|MadSci Network: Medicine|
Dear Barbara, This is a very interesting question! Here are some considerations I made in calculating the number of calories in a pint of blood. The strategy is to express the components of blood in terms of grams of protein, lipid and carbohydrate. Then convert the grams to calories. An alternative and more direct way of determining the number of calories in a donated pint of blood would be to dry it down (to remove the water), and then burn it in a calorimeter to calculate how much heat is generated from the blood. I can calculate a reasonable number for calories associated with the plasma (non-cellular portion) of the blood, but I can only make a rough approximation of the calories obtained from the red blood cells. 1. A blood donation usually is 400 to 495 ml (for calculations I will use 500 ml). 2. Assume an average hematocrit of 40% for a woman (40% red blood cells, 60% plasma by volume). 500 ml x 40% = 200 ml (plasma volume) *Plasma glucose: The average plasma glucose concentration is 90 mg/dL (or 0.9 mg/ml). 200 ml x 0.9 mg/ml = 180 mg of glucose in plasma portion of donated blood = 0.18 gm of glucose Caloric content of glucose is 3.4 kcal/g, therefore 0.18 gm of glucose = 0.612 kcal *Plasma protein: The average plasma total protein concentration is 7 g/dL (or 70 mg/ml) 200 ml x 70 mg/ml = 14,000 mg of protein in plasma portion of donated blood = 14 gm of protein Caloric content of protein is 4.0 kcal/g, therefore 14 gm of protein = 56.0 kcal *Plasma lipid: The average plasma total lipid concentration is 600 mg/dL (or 6 mg/ml). 200 ml x 6 mg/ml = 1,200 mg of lipid in plasma portion of donated blood = 1.2 gm of lipid Caloric content of lipid is 9.0 kcal/g (long chain fatty acids), therefore 1.2 gm of lipid = 10.8 kcal **Therefore total calories in donated plasma = 0.6 + 56 + 10.8 = 61.4 kcal Calories derived from red blood cells: I will make the assumption that the predominant component of RBC's is hemoglobin, which is a protein. Therefore: Whole blood hemoglobin in females averages around 14 g/dL (or 140 mg/ml) The donated whole blood volume is 500 mls so 500 ml x 140 mg/ml = 70,000 mg of protein (hemoglobin) from donated RBC's = 70 gm of protein Caloric content of protein is 4.0 kcal/g, therefore 70 gm of protein = 280 kcal *****THEREFORE TOTAL ESTIMATED CALORIC CONTENT IN ONE STANDARD BLOOD DONATION *****EQUALS = 280 (from RBCs) + 61.4 (from plasma) = **341.4kcal**** References: Clinical Diagnosis & Management by Laboratory Methods by J.B. Henry, 18th Edition (1991), page 1366-1372 Facts and Formulas by R.C. Rollings, (1984) page 61 I hope this answers your question! ....mark fung, md/phd

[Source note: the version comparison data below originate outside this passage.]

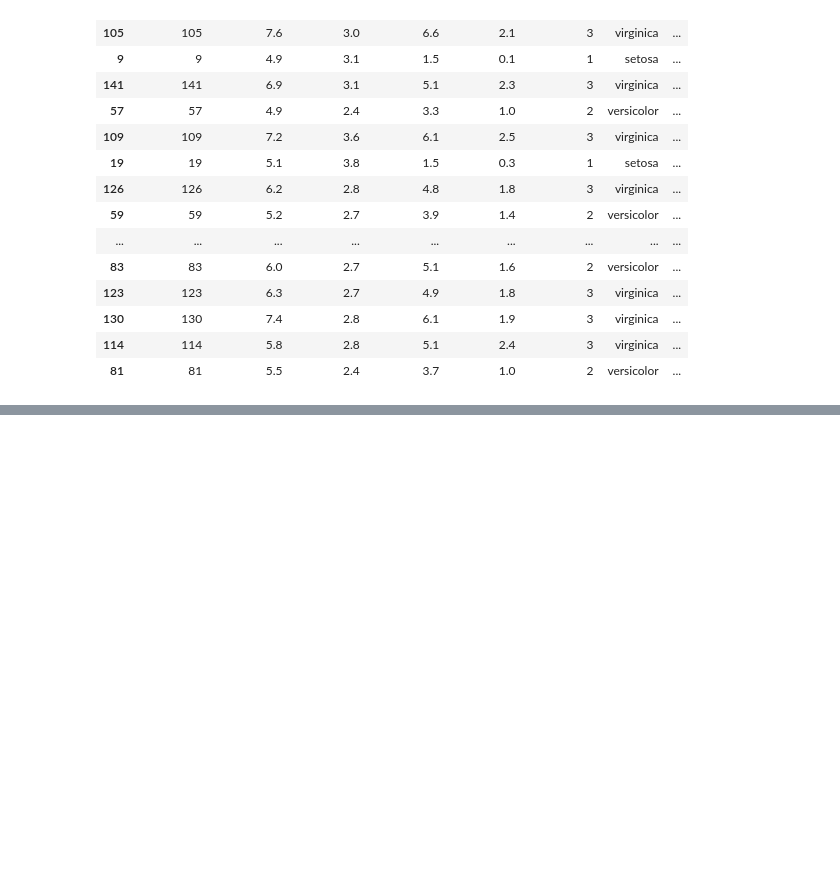
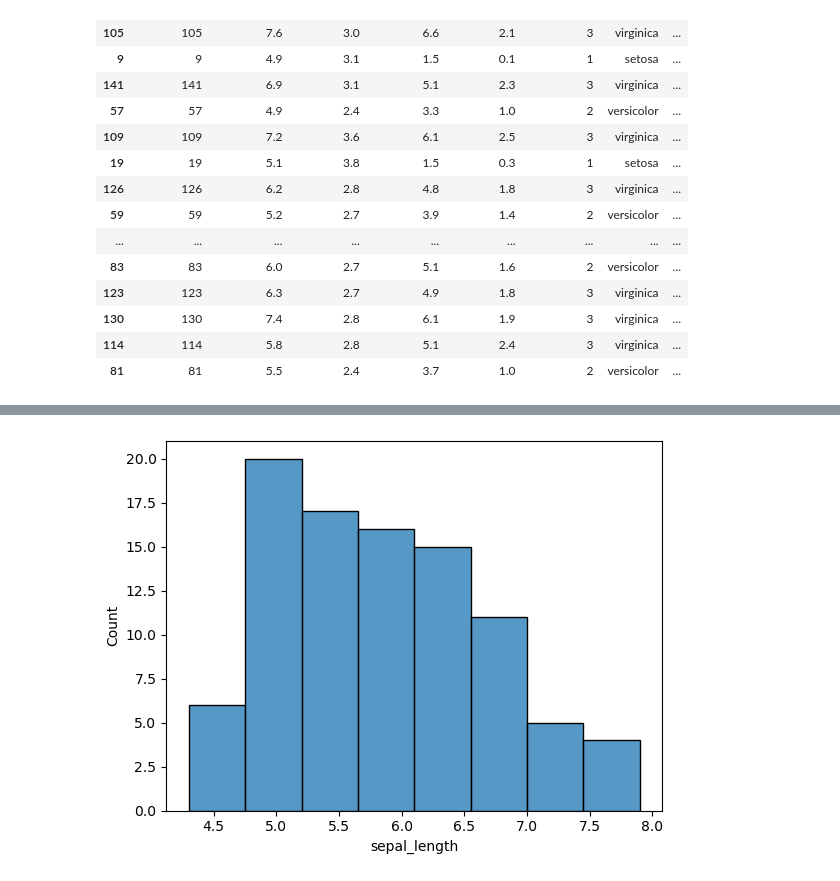
Before and after one commit to wherrickjr/classification-exercises, a Jupyter notebook: classification_exercises.ipynb, the cells around one changed output, grey strips where cells are left out. Saved outputs shown, nothing was run; the diff lists cells and outputs as text; code cells hidden in the pictures; blank space fills up the shorter version.

```diff
--- a/classification_exercises.ipynb
+++ b/classification_exercises.ipynb
@@ -1021,0 +699,5 @@ stats.chi2_contingency(observed)
+# %%
+sns.histplot(train.sepal_length)
+plt.show()
+# %% [output]
+[figure, added]
```
Also changed, not shown: parts of 127 cells of this notebook.
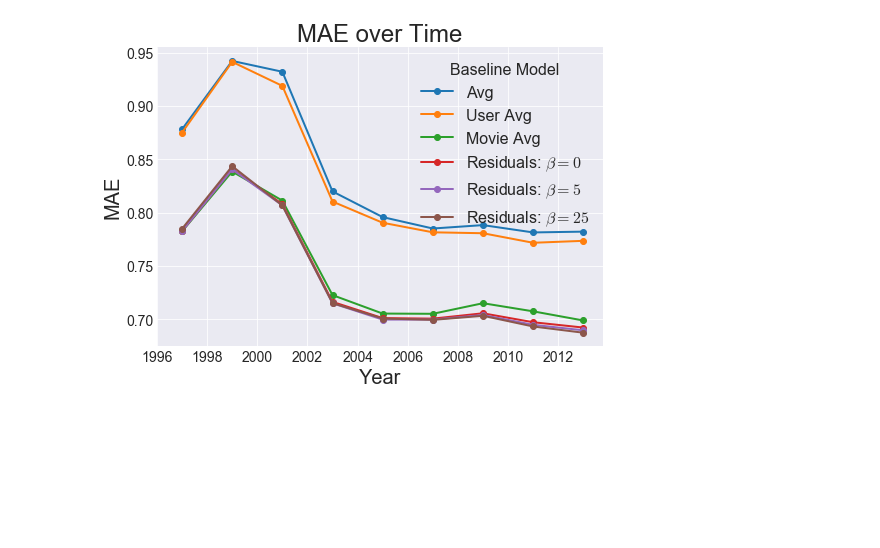
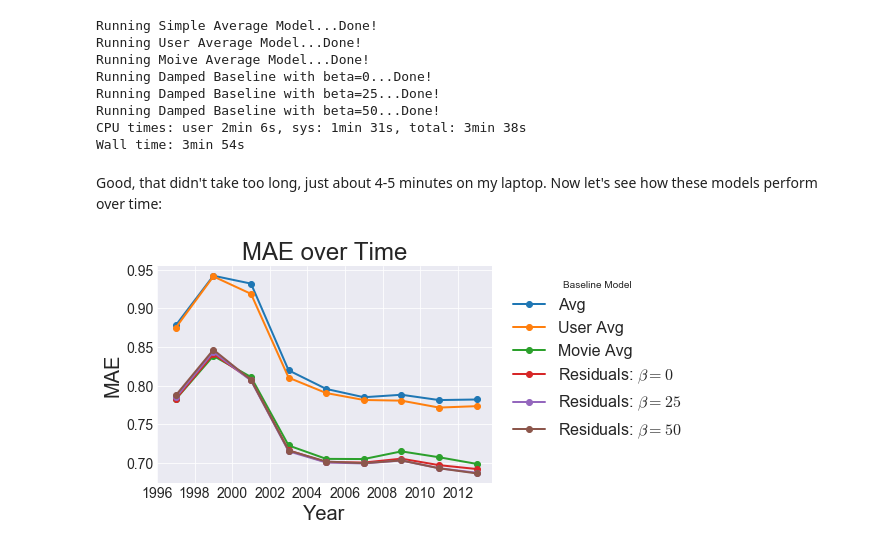
Before and after one commit to benlindsay/movielens-analysis, a Jupyter notebook: notebooks/02_Baselines.ipynb, the cells around one changed output. Drawn from its saved outputs; the diff is of its cells as text; code cells hidden in the pictures; blank space fills up the shorter version.

Commit message:
cleaned up notebook 2 and added residual distributions plot

```diff
--- a/notebooks/02_Baselines.ipynb
+++ b/notebooks/02_Baselines.ipynb
@@ -3,13 +1,14 @@
 # %%
+%matplotlib inline
 from datetime import datetime
-import gc
 from IPython.display import Markdown
 from os.path import join
 from os.path import exists
 from sklearn.metrics import mean_absolute_error
+import gc
 import matplotlib.pyplot as plt
 import numpy as np
 import pandas as pd
 import seaborn as sns
 
-plt.style.use('big-darkgrid')
+plt.style.use('../big-darkgrid.mplstyle')
@@ -311,15 +401,58 @@ Wall time: 56.3 s
+# %%
+%%time
+print("Running Simple Average Model...", end="")
+validator = PerformanceOverTimeValidator(SimpleAverageModel(), n_year_period=2)
+years_1, errs_1 = validator.validate(ratings_df['userId'], ratings_df['rating'], years=ratings_df['year'])
+print("Done!")
+
+validator = PerformanceOverTimeValidator(AverageByIdModel(), n_year_period=2)
+print("Running User Average Model...", end="")
+years_2, errs_2 = validator.validate(ratings_df['userId'], ratings_df['rating'], ratings_df['year'])
+print("Done!")
+print("Running Moive Average Model...", end="")
+years_3, errs_3 = validator.validate(ratings_df['movieId'], ratings_df['rating'], ratings_df['year'])
+print("Done!")
+
+print("Running Damped Baseline with beta=0...", end="")
+model = DampedUserMovieBaselineModel(damping_factor=0)
+validator = PerformanceOverTimeValidator(model, n_year_period=2)
+years_4, errs_4 = validator.validate(ratings_df[['userId', 'movieId']], ratings_df['rating'], ratings_df['year'])
+print("Done!")
+
+print("Running Damped Baseline with beta=25...", end="")
+model = DampedUserMovieBaselineModel(damping_factor=25)
+validator = PerformanceOverTimeValidator(model, n_year_period=2)
+years_5, errs_5 = validator.validate(ratings_df[['userId', 'movieId']], ratings_df['rating'], ratings_df['year'])
+print("Done!")
+
+print("Running Damped Baseline with beta=50...", end="")
+model = DampedUserMovieBaselineModel(damping_factor=50)
+validator = PerformanceOverTimeValidator(model, n_year_period=2)
+years_6, errs_6 = validator.validate(ratings_df[['userId', 'movieId']], ratings_df['rating'], ratings_df['year'])
+print("Done!")
+# %% [output]
+Running Simple Average Model...Done!
+Running User Average Model...Done!
+Running Moive Average Model...Done!
+Running Damped Baseline with beta=0...Done!
+Running Damped Baseline with beta=25...Done!
+Running Damped Baseline with beta=50...Done!
+CPU times: user 2min 6s, sys: 1min 31s, total: 3min 38s
+Wall time: 3min 54s
+# %% [markdown]
+Good, that didn't take too long, just about 4-5 minutes on my laptop. Now let's see how these models perform over time:
 # %%
 plt.plot(years_1, errs_1, 'o-', label='Avg')
 plt.plot(years_2, errs_2, 'o-', label='User Avg')
 plt.plot(years_3, errs_3, 'o-', label='Movie Avg')
 plt.plot(years_4, errs_4, 'o-', label=r'Residuals: $\beta=0$')
-plt.plot(years_5, errs_5, 'o-', label=r'Residuals: $\beta=5$')
-plt.plot(years_6, errs_6, 'o-', label=r'Residuals: $\beta=25$')
+plt.plot(years_5, errs_5, 'o-', label=r'Residuals: $\beta=25$')
+plt.plot(years_6, errs_6, 'o-', label=r'Residuals: $\beta=50$')
 plt.gca().set_xticks(np.arange(1996, 2013, 2))
 plt.xlabel('Year')
 plt.ylabel('MAE')
 plt.title('MAE over Time')
-plt.legend(title='Baseline Model')
+plt.legend(loc='upper left', bbox_to_anchor=(1.02, 1.0), title='Baseline Model')
 plt.show()
 # %% [output]
-[figure, old version]
+[figure, new version]
```
Also changed, not shown: parts of 23 cells of this notebook.
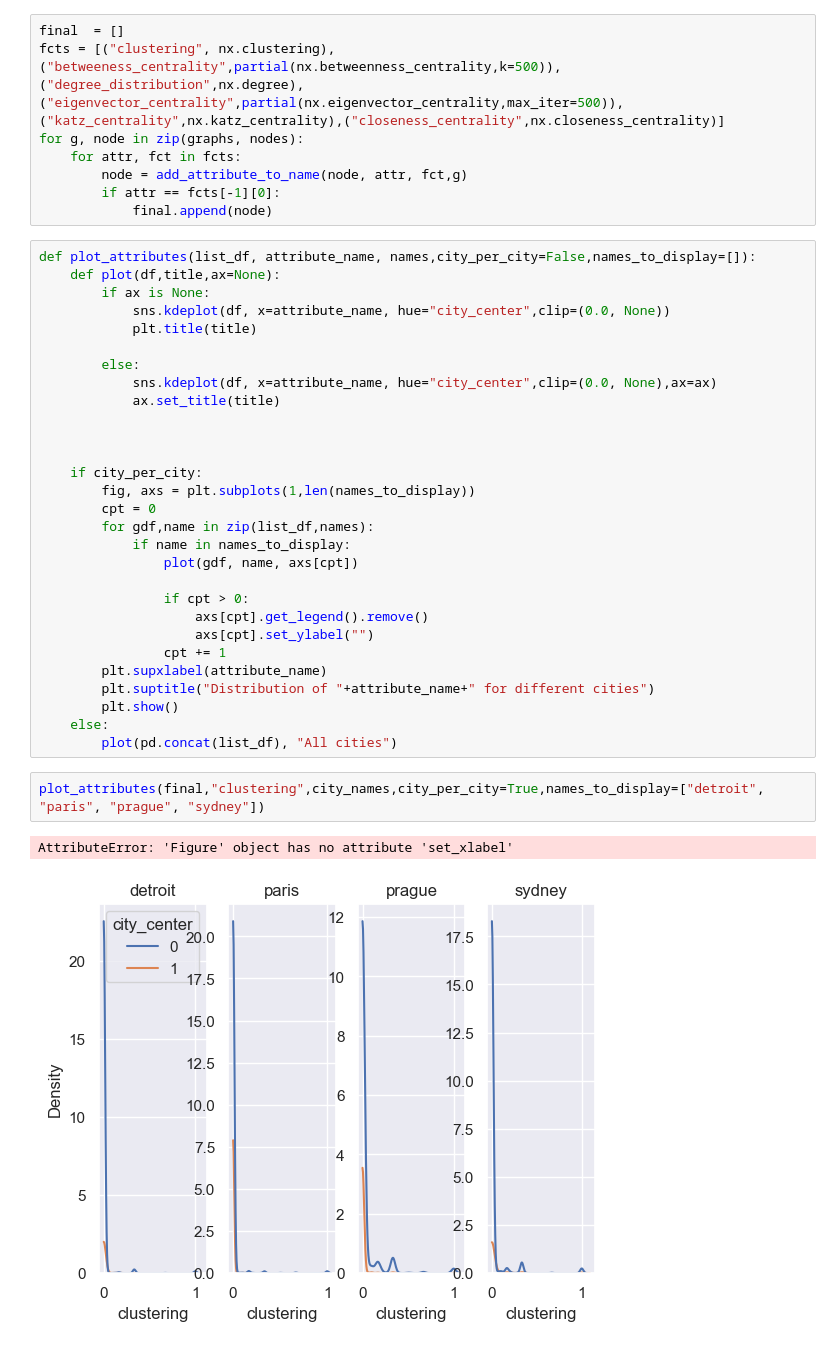
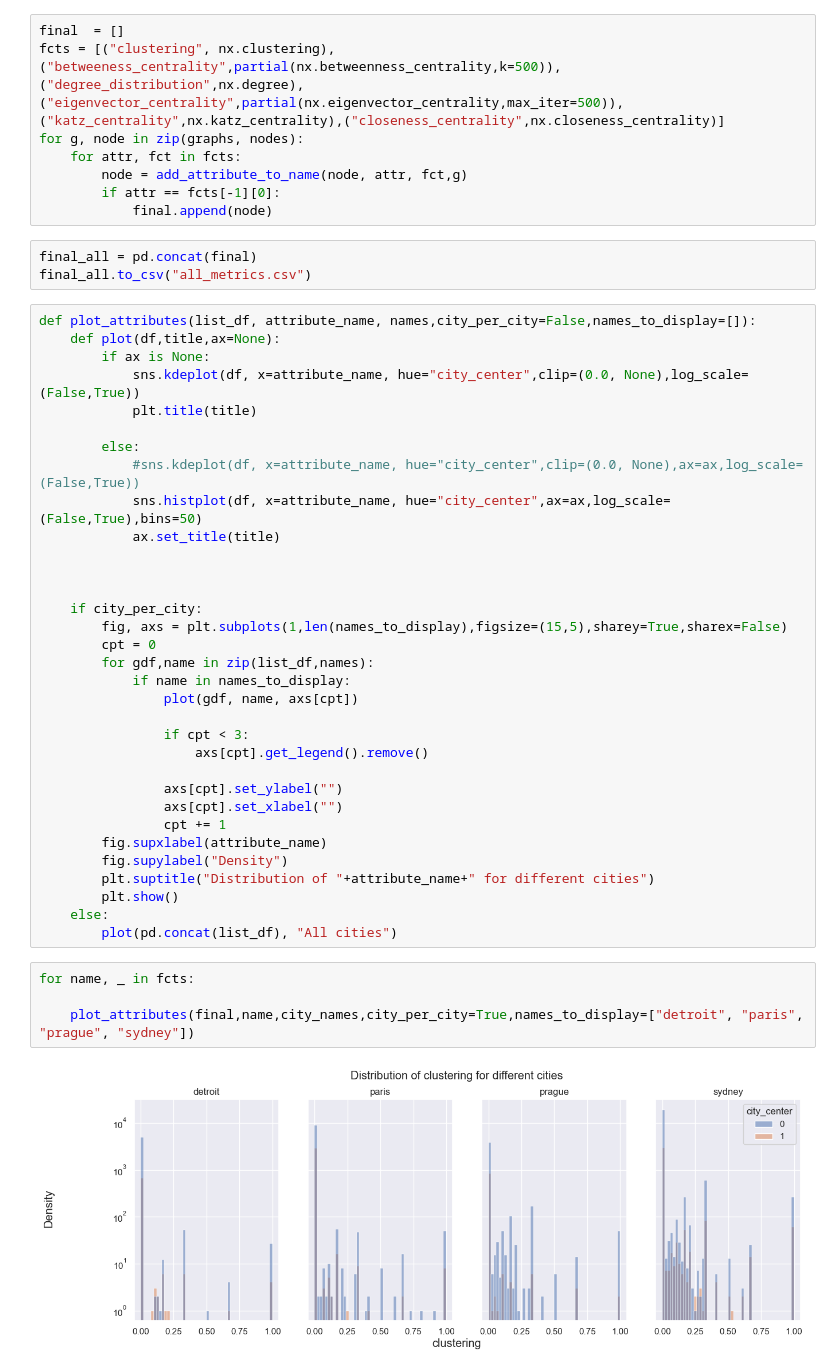
Before and after one commit to NML-Team-27/Project, a Jupyter notebook: eda_2.ipynb, the cells around one changed output. Cells and saved outputs as stored; diff of their text form.

Commit message:
attribute visualizations

```diff
--- a/eda_2.ipynb
+++ b/eda_2.ipynb
@@ -37,37 +37,45 @@ for g, node in zip(graphs, nodes):
         node = add_attribute_to_name(node, attr, fct,g)
         if attr == fcts[-1][0]:
             final.append(node)
+# %%
+final_all = pd.concat(final)
+final_all.to_csv("all_metrics.csv")
 # %%
 def plot_attributes(list_df, attribute_name, names,city_per_city=False,names_to_display=[]):
     def plot(df,title,ax=None):
         if ax is None:
-            sns.kdeplot(df, x=attribute_name, hue="city_center",clip=(0.0, None))
+            sns.kdeplot(df, x=attribute_name, hue="city_center",clip=(0.0, None),log_scale=(False,True))
             plt.title(title)
 
         else:
-            sns.kdeplot(df, x=attribute_name, hue="city_center",clip=(0.0, None),ax=ax)
+            #sns.kdeplot(df, x=attribute_name, hue="city_center",clip=(0.0, None),ax=ax,log_scale=(False,True))
+            sns.histplot(df, x=attribute_name, hue="city_center",ax=ax,log_scale=(False,True),bins=50)
             ax.set_title(title)
 
 
 
     if city_per_city:
-        fig, axs = plt.subplots(1,len(names_to_display))
+        fig, axs = plt.subplots(1,len(names_to_display),figsize=(15,5),sharey=True,sharex=False)
         cpt = 0
         for gdf,name in zip(list_df,names):
             if name in names_to_display:
                 plot(gdf, name, axs[cpt])
 
-                if cpt > 0:
+                if cpt < 3:
                     axs[cpt].get_legend().remove()
-                    axs[cpt].set_ylabel("")
+
+                axs[cpt].set_ylabel("")
+                axs[cpt].set_xlabel("")
                 cpt += 1
-        plt.supxlabel(attribute_name)
+        fig.supxlabel(attribute_name)
+        fig.supylabel("Density")
         plt.suptitle("Distribution of "+attribute_name+" for different cities")
         plt.show()
     else:
         plot(pd.concat(list_df), "All cities")
 # %%
-plot_attributes(final,"clustering",city_names,city_per_city=True,names_to_display=["detroit", "paris", "prague", "sydney"])
+for name, _ in fcts:
+
+    plot_attributes(final,name,city_names,city_per_city=True,names_to_display=["detroit", "paris", "prague", "sydney"])
 # %% [output]
-AttributeError: 'Figure' object has no attribute 'set_xlabel'
-[figure, old version]
+[figure, new version]
```
Also changed, not shown: parts of 2 cells of this notebook, 1 other file.
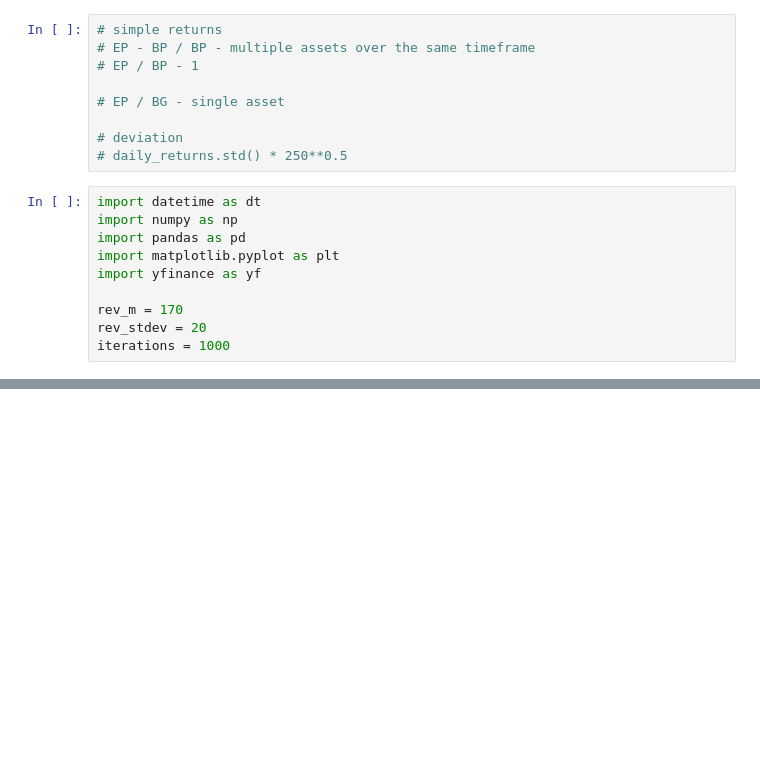
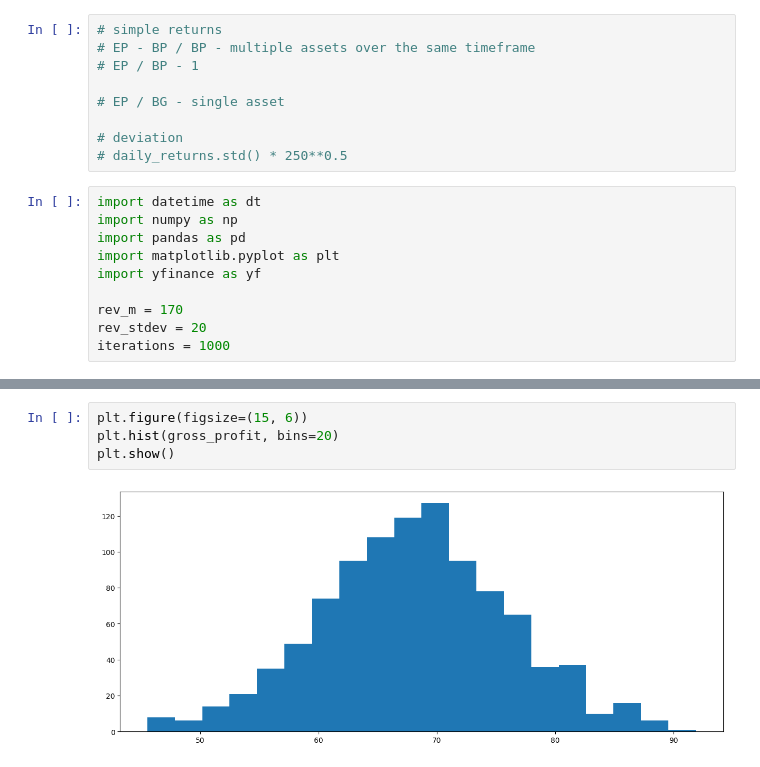
Before and after one commit to Rainspistols/Python-for-Finance, a Jupyter notebook: some.ipynb, the cells around one changed output, grey strips where cells are left out. Saved outputs shown, nothing was run; the diff lists cells and outputs as text; blank space fills up the shorter version.

```diff
--- a/some.ipynb
+++ b/some.ipynb
@@ -62,0 +97,6 @@ np.float64(12.158121378847737)
+# %%
+plt.figure(figsize=(15, 6))
+plt.hist(gross_profit, bins=20)
+plt.show()
+# %% [output]
+[figure, added]
```
Also changed, not shown: parts of 11 cells of this notebook.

Try the links in the MadSci Library for more information on Medicine.